- Nike Daybreak Running Hat: It might have been warm last week, but it was also a little drizzly! This cap keeps me dry in rain and shielded from the sun during the summer.
Here’s hoping that stretching, icing and foam rolling will have my legs feeling fresh and ready to go this week. We’ve got a lot of miles to cover!
Tell me: What’s your go-to gear for running or recovering?
Prior to training, I was beginning to feel a bit achy after my runs, no matter what distance they were. That paired with some serious back pain from sitting at a desk all day landed me in Dr. Shure’s chair at Madison Square Wellness. I wanted to get a consult on my alignment and what was going with my muscles in general so that once I started training my issues wouldn’t worsen. Below, Dr. Shure’s evaluation and course of action as I start to train in the upcoming weeks:

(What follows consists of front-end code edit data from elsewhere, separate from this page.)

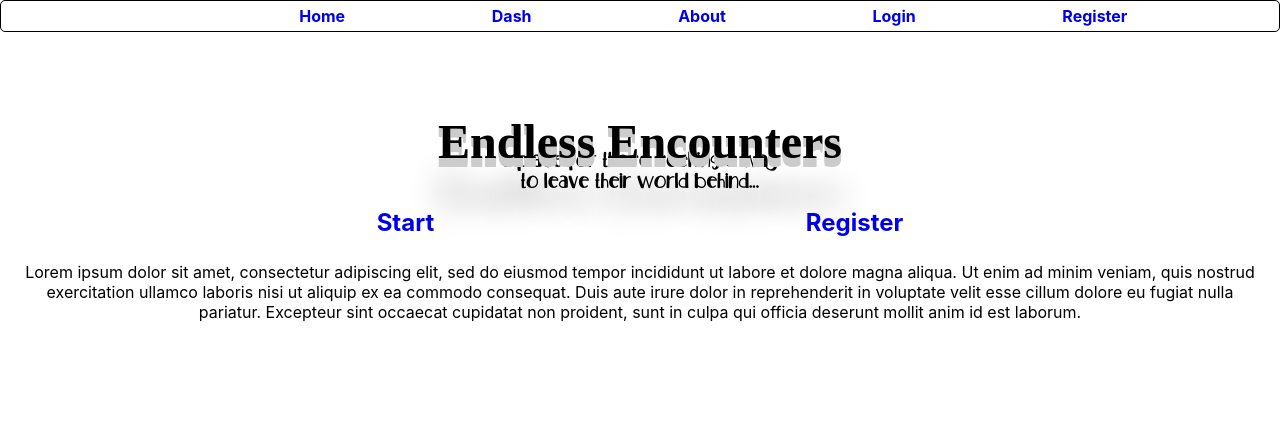
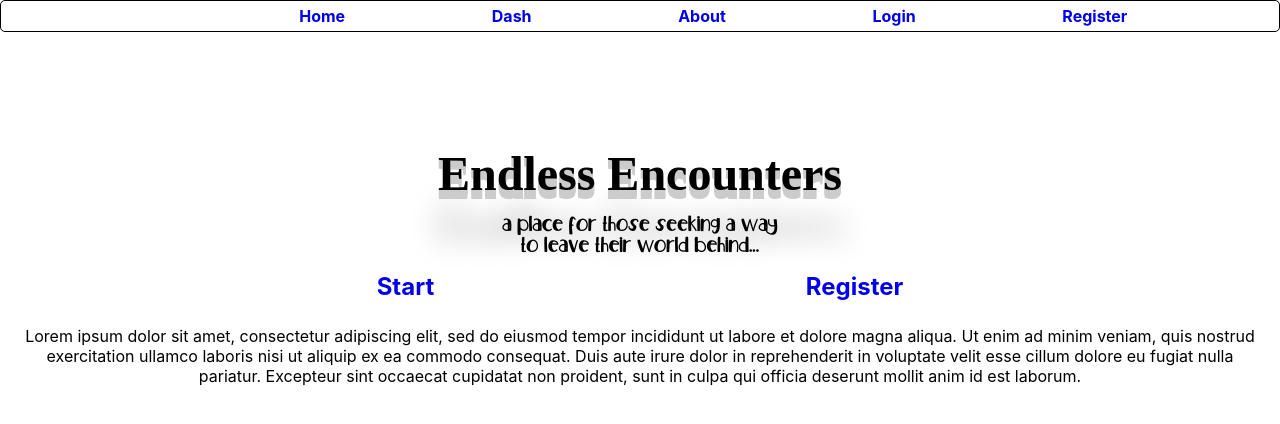
Before and after one commit to Nvlt/endless_encounters_client, a React (Create React App) app: page / in a window 1280 px wide. Shown: the top 424 px of the page. Built offline with nearby package versions, Linux system fonts and the light colour scheme; a web font is replaced by a local one.

Commit message:
error with main heading fix

```diff
--- a/src/components/App/App.css
+++ b/src/components/App/App.css
@@ -199,12 +199,20 @@
 }
 
 .mx-1 {
+  margin-left: 1rem;
+  margin-right: 1rem;
 }
 
 .mx-2 {
   margin-left: 2rem;
   margin-right: 2rem;
 }
+
+.my-2{
+  margin-top: 4rem;
+  margin-bottom: 4rem;
+}
+
 
 .max-w-2 {
   max-width: 2rem;
--- a/src/components/Header/Header.css
+++ b/src/components/Header/Header.css
@@ -6,6 +6,7 @@
     border-radius: 5px;
     font-weight: bold;
     padding: 5px;
+
 }
 
 .headerLink {
--- a/src/components/HomeMain/HomeMain.css
+++ b/src/components/HomeMain/HomeMain.css
@@ -10,7 +10,6 @@
     margin-top: 30px;
     max-width: 280px;
     margin: 10px auto;
-
 }
 
 .mainNav{
@@ -39,8 +38,3 @@
     font-family: "Nelship";
     src: url("../../assets/fonts/Nelship.ttf")
 }
-
-.my-2{
-    margin-top: 2rem;
-    margin-bottom: 2rem;
-  }
--- a/src/components/HomeMain/HomeMain.js
+++ b/src/components/HomeMain/HomeMain.js
@@ -2,6 +2,7 @@ import React from 'react';
 import {Link} from 'react-router-dom';
 import './HomeMain.css';
 import ReactTooltip from 'react-tooltip';
+import '../../components/App/App.css'
 export default function Home() {
 
 
```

- My alignment is really out of whack! Dr. Shure had me lie down and reach my arms up over my head. The left side of my body did as it was told, elbow snug against the side of my head. The right side, however, was a little out of line (literally). Because I use my right hand to handle my mouse at work all day I had serious tension on the right side of my body, especially in my shoulder and upper back.
- You might think alignment issues aren’t important to training, but Dr. Shure told me that by not stretching and planting myself in front of my desk without taking any breaks during the day, this would quickly affect my posture while running, which could then lead to other aches and pains down the road.
To help maintain vertical alignment, Dr. Shure gave me a series of stretches to incorporate into my workouts. Here are some you can do at home:
- Pec Stretch: Start by standing in a doorway or next to a fixed object with arm lifted to the side at 90 degrees. Put full forearm on the door frame or object and step through, creating a stretch in the pec region. Hold for 30 seconds and repeat with other arm.
- Rope Stretch: Start by standing, holding rope with the right hand over and the left hand under. Actively reach right hand down back and give gentle assistance with left hand, exhaling and holding stretch for two seconds. Actively reach left hand up back as high as possible and give gentle assistance with right hand, exhaling and holding stretch for two second. Repeat for 10 repetitions, then switch hands and repeat.
Read more to see Dr. Shure’s stretching recommendations for my legs.